● YOUR ASSIGNMENT
Restate the records in full, keeping every word as it is.

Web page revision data
=== Section Start ===

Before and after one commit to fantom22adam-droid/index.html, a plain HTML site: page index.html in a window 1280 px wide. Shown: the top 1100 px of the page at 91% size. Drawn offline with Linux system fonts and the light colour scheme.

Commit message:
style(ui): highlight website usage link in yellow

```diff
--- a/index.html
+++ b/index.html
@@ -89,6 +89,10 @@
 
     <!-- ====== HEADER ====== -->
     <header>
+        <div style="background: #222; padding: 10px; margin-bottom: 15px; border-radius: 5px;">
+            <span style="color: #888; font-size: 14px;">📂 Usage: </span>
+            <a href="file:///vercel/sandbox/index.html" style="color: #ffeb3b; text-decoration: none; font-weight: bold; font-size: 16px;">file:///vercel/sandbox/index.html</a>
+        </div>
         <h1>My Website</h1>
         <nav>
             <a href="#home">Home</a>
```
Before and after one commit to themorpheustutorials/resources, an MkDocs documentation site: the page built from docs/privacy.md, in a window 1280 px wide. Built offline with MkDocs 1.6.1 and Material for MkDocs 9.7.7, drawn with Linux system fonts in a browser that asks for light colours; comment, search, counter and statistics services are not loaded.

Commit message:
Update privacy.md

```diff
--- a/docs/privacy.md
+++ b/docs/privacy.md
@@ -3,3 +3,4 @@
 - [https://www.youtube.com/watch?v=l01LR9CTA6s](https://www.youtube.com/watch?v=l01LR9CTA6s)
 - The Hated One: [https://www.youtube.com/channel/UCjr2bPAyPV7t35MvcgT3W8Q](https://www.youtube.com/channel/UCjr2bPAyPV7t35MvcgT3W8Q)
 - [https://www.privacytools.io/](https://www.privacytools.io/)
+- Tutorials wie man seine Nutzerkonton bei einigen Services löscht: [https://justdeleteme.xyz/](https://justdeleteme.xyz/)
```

=== Section End ===

● COMPLETED TASK
Before and after one commit to fantom22adam-droid/index.html, a plain HTML site: page index.html in a window 1280 px wide. Shown: the top 1100 px of the page at 91% size. Drawn offline with Linux system fonts and the light colour scheme.

Commit message:
style(ui): highlight website usage link in yellow

```diff
--- a/index.html
+++ b/index.html
@@ -89,6 +89,10 @@
 
     <!-- ====== HEADER ====== -->
     <header>
+        <div style="background: #222; padding: 10px; margin-bottom: 15px; border-radius: 5px;">
+            <span style="color: #888; font-size: 14px;">📂 Usage: </span>
+            <a href="file:///vercel/sandbox/index.html" style="color: #ffeb3b; text-decoration: none; font-weight: bold; font-size: 16px;">file:///vercel/sandbox/index.html</a>
+        </div>
         <h1>My Website</h1>
         <nav>
             <a href="#home">Home</a>
```
Before and after one commit to themorpheustutorials/resources, an MkDocs documentation site: the page built from docs/privacy.md, in a window 1280 px wide. Built offline with MkDocs 1.6.1 and Material for MkDocs 9.7.7, drawn with Linux system fonts in a browser that asks for light colours; comment, search, counter and statistics services are not loaded.

Commit message:
Update privacy.md

```diff
--- a/docs/privacy.md
+++ b/docs/privacy.md
@@ -3,3 +3,4 @@
 - [https://www.youtube.com/watch?v=l01LR9CTA6s](https://www.youtube.com/watch?v=l01LR9CTA6s)
 - The Hated One: [https://www.youtube.com/channel/UCjr2bPAyPV7t35MvcgT3W8Q](https://www.youtube.com/channel/UCjr2bPAyPV7t35MvcgT3W8Q)
 - [https://www.privacytools.io/](https://www.privacytools.io/)
+- Tutorials wie man seine Nutzerkonton bei einigen Services löscht: [https://justdeleteme.xyz/](https://justdeleteme.xyz/)
```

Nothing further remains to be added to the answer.